Meanwhile, I would characterize the Democratic Party's turn left from the 70s, though I suppose you could say that there was a turn with King and RFK were shot. But George Wallace also left the party that year, with a good bit of the then "solid Democratic South." And the Democrats ran George McGovern in 1972, which solidified all those racists (though not some other racists) as Republicans--eventual Donald Trump supporters, btw.

Keep firing, Johnson. Great string of articles!


#18

You place far too much emphasis on the personality of a given candidate and thereby far too little on who actually runs things. Hillary is a loyal water carrier, a consigliere to power.


#22

Oh geez, this reminds me why I stopped paying any attention to Oprah 'round the time she became a billionaire. She had the audacity to say, on her tvee show that "'G'od wanted her to be (filthy) rich." Oprah was a gimmick, she came along at the right time, right place, right everything. If she was beginning all over today, she'd be reading weather reports on a low-rated station in FL.

The super-wealthy really believe this. They really do. They think a grand force in the sky prefers them above all others. To believe this is to believe this same "grand force" likes watching babies starve and die in 3rd world countries. This ain't no small group either, there are millions in this club.
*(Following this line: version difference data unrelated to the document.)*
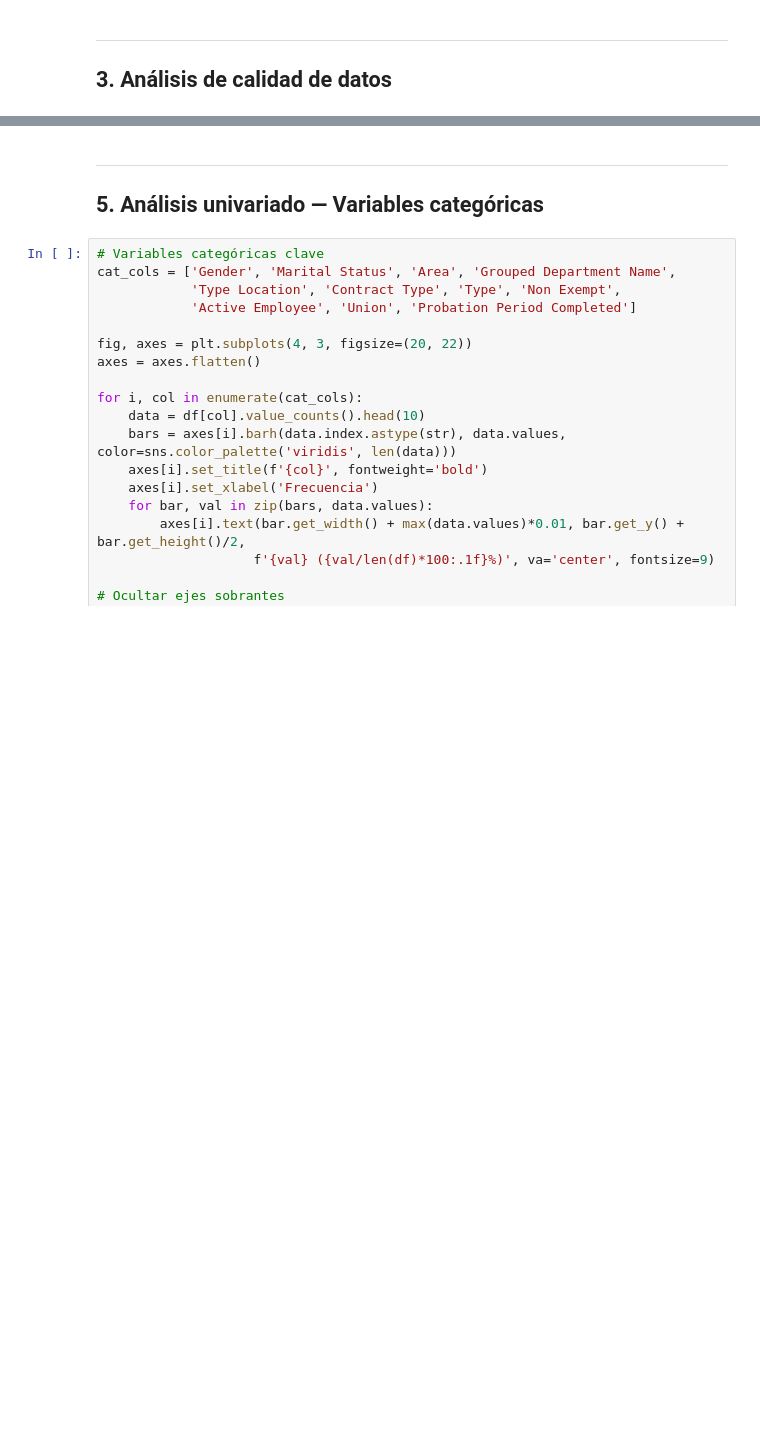
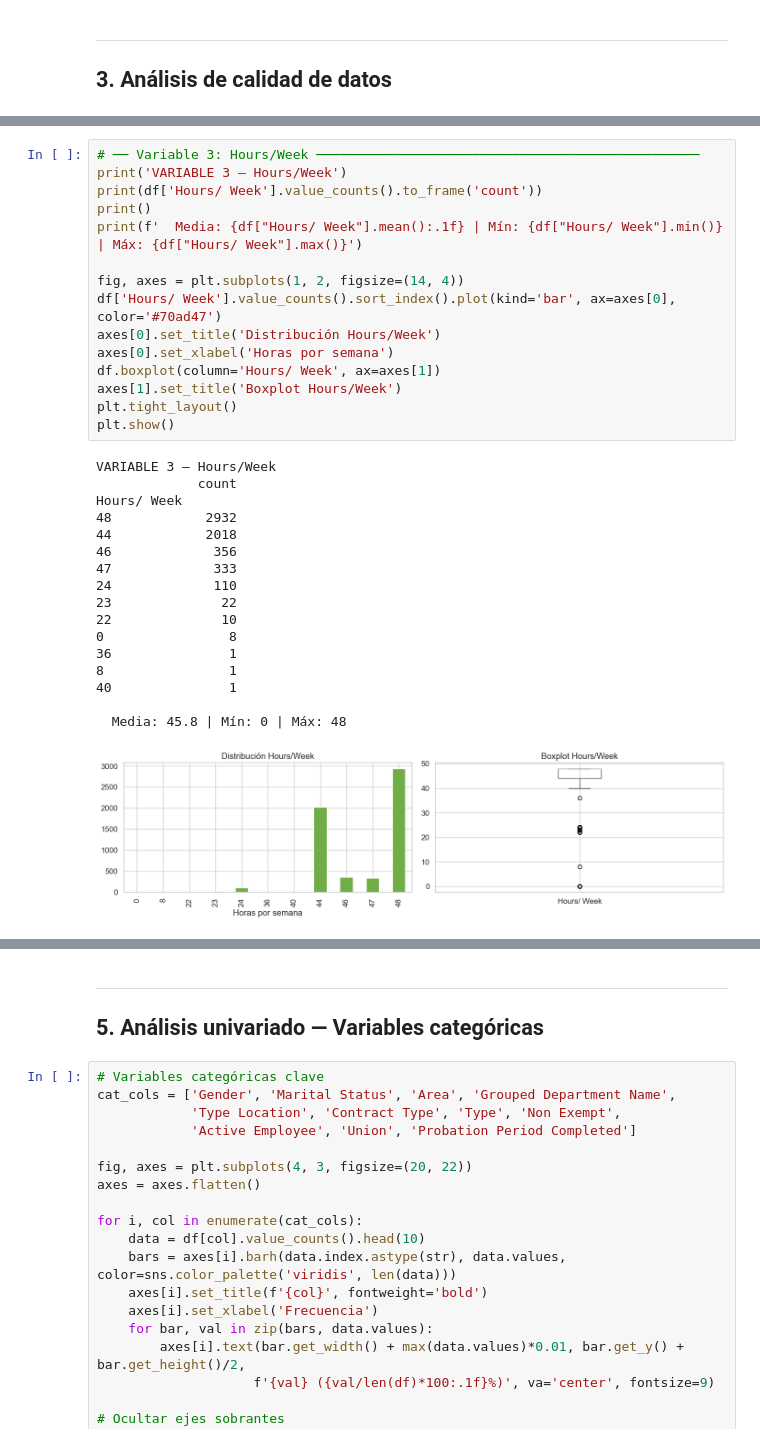
Before and after one commit to karenduque0411/tesis_maestria, a Jupyter notebook: notebooks/00-eda.ipynb, the cells around one changed output, grey strips where cells are left out. Cells and saved outputs as stored; diff of their text form; blank space fills up the shorter version.

Commit message:
Analisis por variables

```diff
--- a/notebooks/00-eda.ipynb
+++ b/notebooks/00-eda.ipynb
@@ -274,0 +221,33 @@ CARDINALIDAD POR COLUMNA
+# %%
+# ── Variable 3: Hours/Week ─────────────────────────────────────────────────
+print('VARIABLE 3 — Hours/Week')
+print(df['Hours/ Week'].value_counts().to_frame('count'))
+print()
+print(f'  Media: {df["Hours/ Week"].mean():.1f} | Mín: {df["Hours/ Week"].min()} | Máx: {df["Hours/ Week"].max()}')
+
+fig, axes = plt.subplots(1, 2, figsize=(14, 4))
+df['Hours/ Week'].value_counts().sort_index().plot(kind='bar', ax=axes[0], color='#70ad47')
+axes[0].set_title('Distribución Hours/Week')
+axes[0].set_xlabel('Horas por semana')
+df.boxplot(column='Hours/ Week', ax=axes[1])
+axes[1].set_title('Boxplot Hours/Week')
+plt.tight_layout()
+plt.show()
+# %% [output]
+VARIABLE 3 — Hours/Week
+             count
+Hours/ Week
+48            2932
+44            2018
+46             356
+47             333
+24             110
+23              22
+22              10
+0                8
+36               1
+8                1
+40               1
+
+  Media: 45.8 | Mín: 0 | Máx: 48
+[figure, added]
```
Also changed, not shown: parts of 52 cells of this notebook, 1 other file.
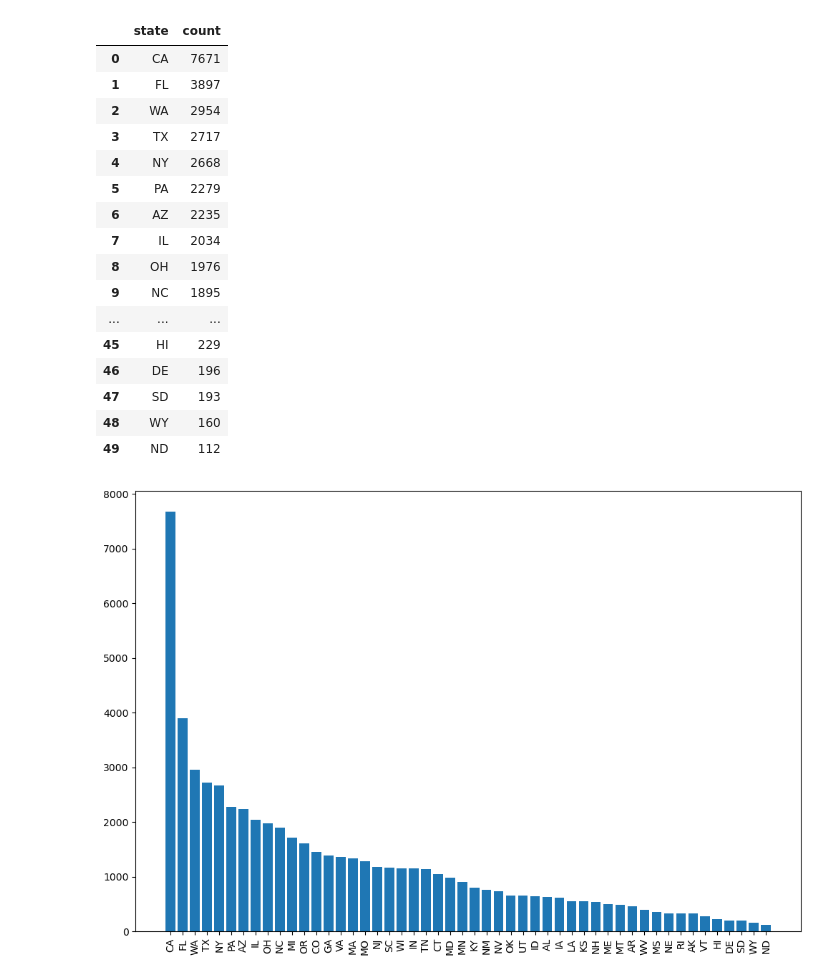
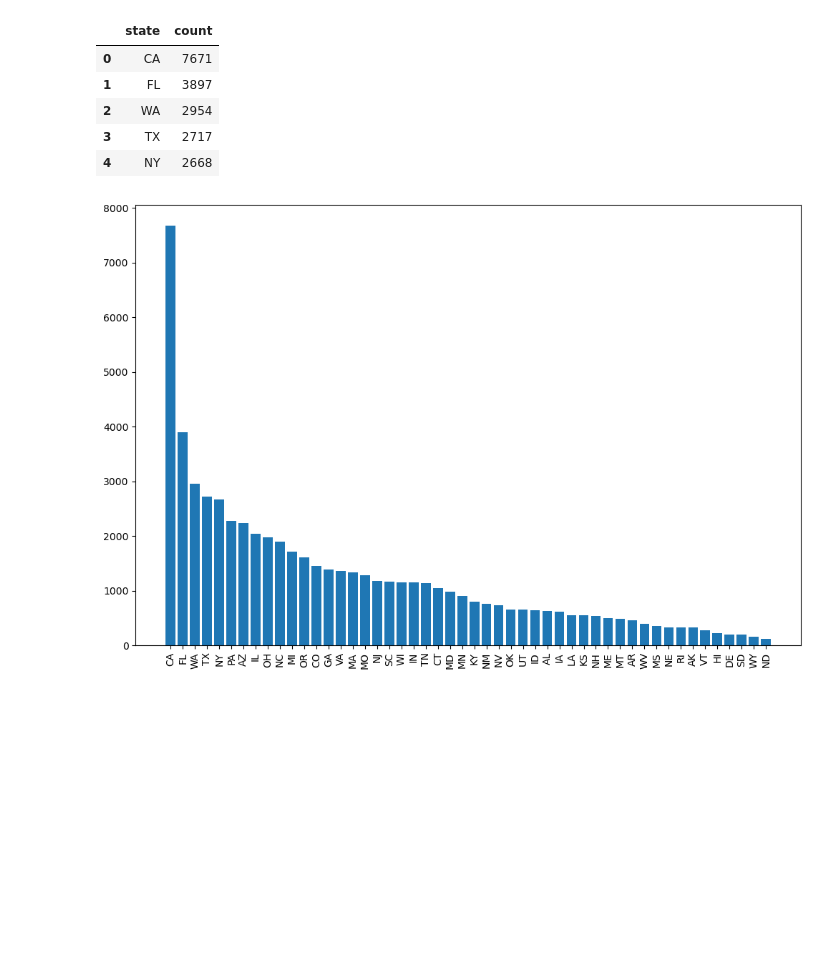
Before and after one commit to s-ellingwood/project-1, a Jupyter notebook: Sighting_vs_State_bar.ipynb, the cells around one changed output. Cells and saved outputs as stored; diff of their text form; code cells hidden in the pictures; blank space fills up the shorter version.

```diff
--- a/Sighting_vs_State_bar.ipynb
+++ b/Sighting_vs_State_bar.ipynb
@@ -37,25 +32,14 @@ ND     112
 Name: count, dtype: int64
 # %%
 state = pd.DataFrame(state).reset_index()
-state
+state.head()
 # %% [output]
 |  | state | count |
 | 0 | CA | 7671 |
 | 1 | FL | 3897 |
 | 2 | WA | 2954 |
 | 3 | TX | 2717 |
 | 4 | NY | 2668 |
-| 5 | PA | 2279 |
-| 6 | AZ | 2235 |
-| 7 | IL | 2034 |
-| 8 | OH | 1976 |
-| 9 | NC | 1895 |
-| ... | ... | ... |
-| 45 | HI | 229 |
-| 46 | DE | 196 |
-| 47 | SD | 193 |
-| 48 | WY | 160 |
-| 49 | ND | 112 |
 # %%
 x_axis = state["state"]
 y_axis = state["count"]
```
Also changed, not shown: parts of 7 cells of this notebook.
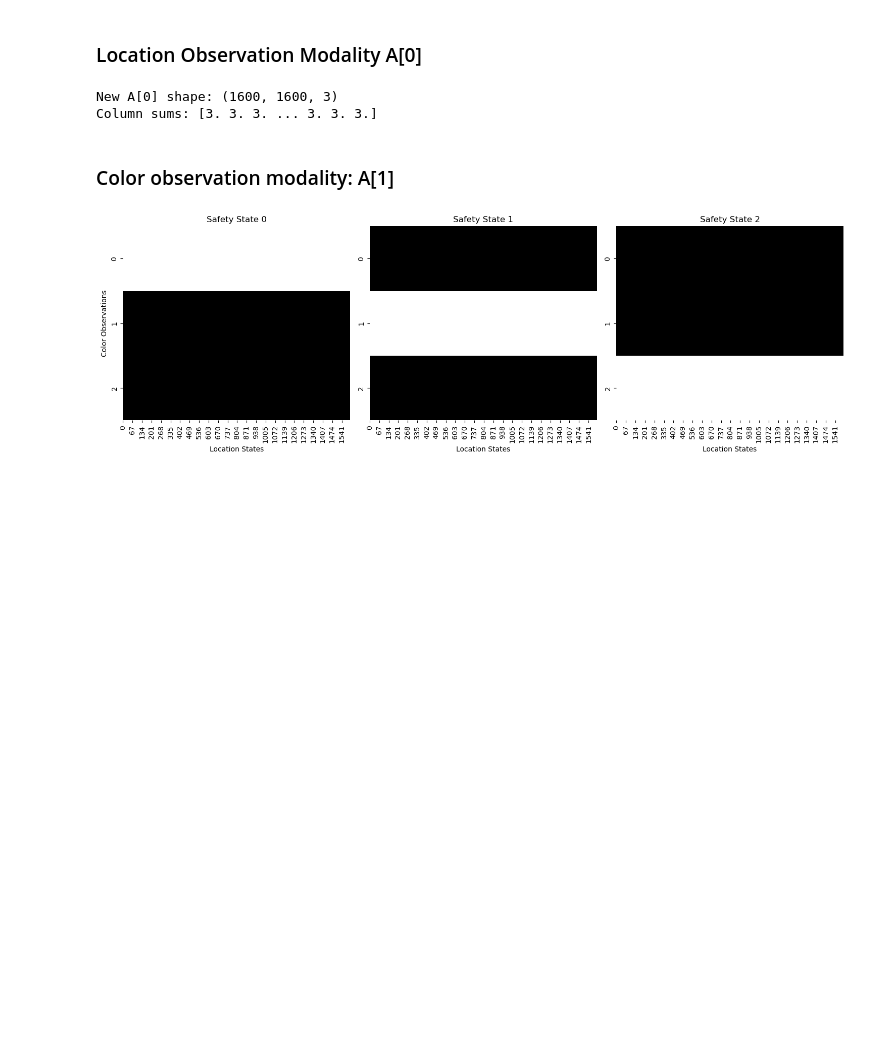
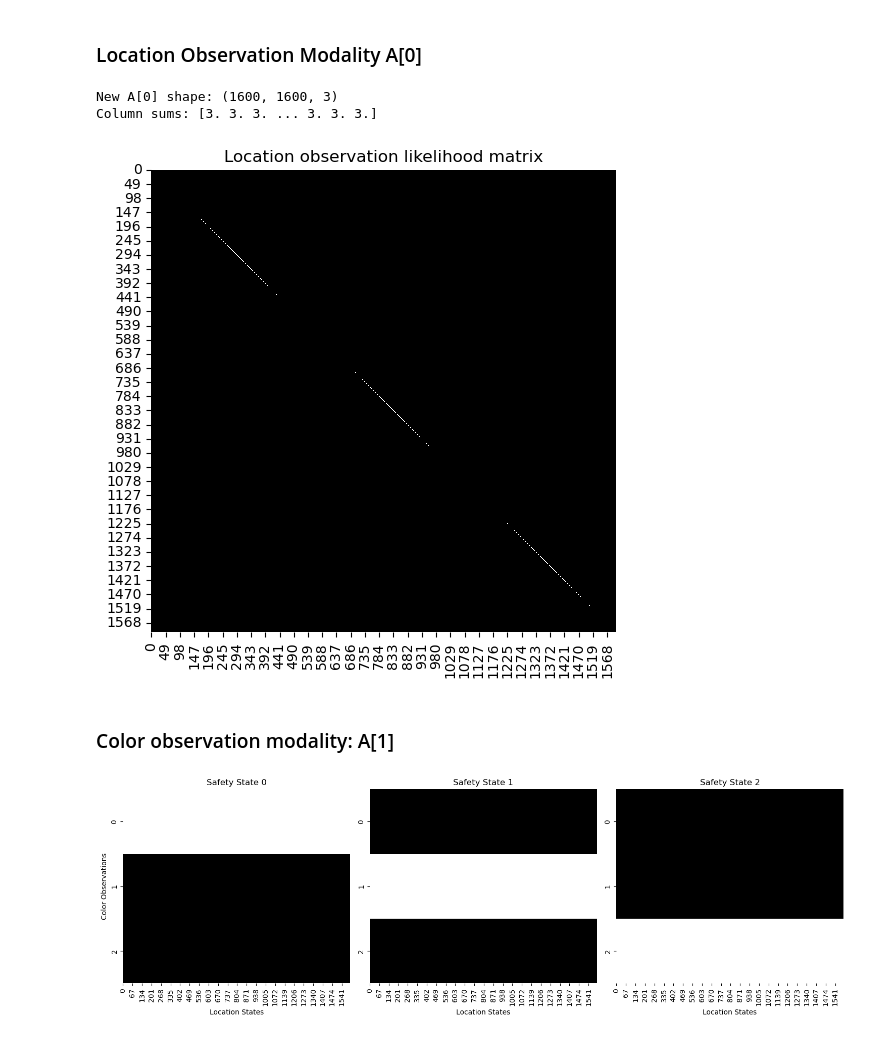
Before and after one commit to JojiGitHub/Active-Inference-AutoNav-2025, a Jupyter notebook: Agent/redspots-1.ipynb, the cells around one changed output. Saved outputs shown, nothing was run; the diff lists cells and outputs as text; code cells hidden in the pictures; blank space fills up the shorter version.

```diff
--- a/Agent/redspots-1.ipynb
+++ b/Agent/redspots-1.ipynb
@@ -312,8 +282,11 @@ print("Column sums:", A[0].sum(axis=0).sum(axis=1))  # Should be all 1's
 New A[0] shape: (1600, 1600, 3)
 Column sums: [3. 3. 3. ... 3. 3. 3.]
 # %%
-# Extract a 2D slice by fixing all other dimensions to 0
-# plot_likelihood(A[0][:,:,0,0,0,0,0], "Location observation likelihood matrix")
+# Extract a 2D slice by fixing the safety level dimension to 0
+import numpy as np
+plot_likelihood(A[0][:, :, 0], "Location observation likelihood matrix")
+# %% [output]
+[figure, added]
 # %% [markdown]
 ### Color observation modality: A[1]
 # %%
```
Also changed, not shown: parts of 32 cells of this notebook.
Proven by mega-churches (and their "fallen" pastors) and their 10k seat auditoriums filled to the brim every Sunday while the pastor's wife is off stealing expensive makeup at NM or bitch-slapping a $10/hr flight attendant for not getting the seat she believes she's entitled to. That there is the cream of the crop that is America today.


#23

The first problem is that the "National Democratic Party" has been taken over my corporatist Republicans who have been run out of the GOP by Neo0Cons and theocrats. You are absolutely correct in your belief that the DNC cares very little for anyone earning less than $100,000/yr. In fact the DNC has been practicing a very subtle for of vote suppression - they have simply nominated the least likable, least inspiring candidate that they could talk into running.

So now we have HRC trying to win-over "disaffected" R's, especially female R's. The rest of the majority of potential voters can just go fish.

The only plan out of this mess is to start from the local election up, putting progressives into offices.


#24

bardamu, while I think there is certainly heavy pressure for neoliberalism to "win" the banking "wars", l think Hillary demonstrates the same irresponsible carelessness that Kissinger, Cheney, Bush2, and Madeleine Albright display toward War. Which seems to me to be inhumane. I admit I don't "get" such, indifference unless it is a psychological syndrome or sadism...


#25

Yes, one of the neocon's "prime" targets.


#26

The resemblance with how the Democratic party relates to working people and how the republican party relates to christianists is striking. Both parties assume that the group will support them and that they don't have to support the group being considered. Both parties will eventually realize their mistake. The repubs may be beginning to realize it now. The Democrats aren't yet at that point where they realize what is happening to them.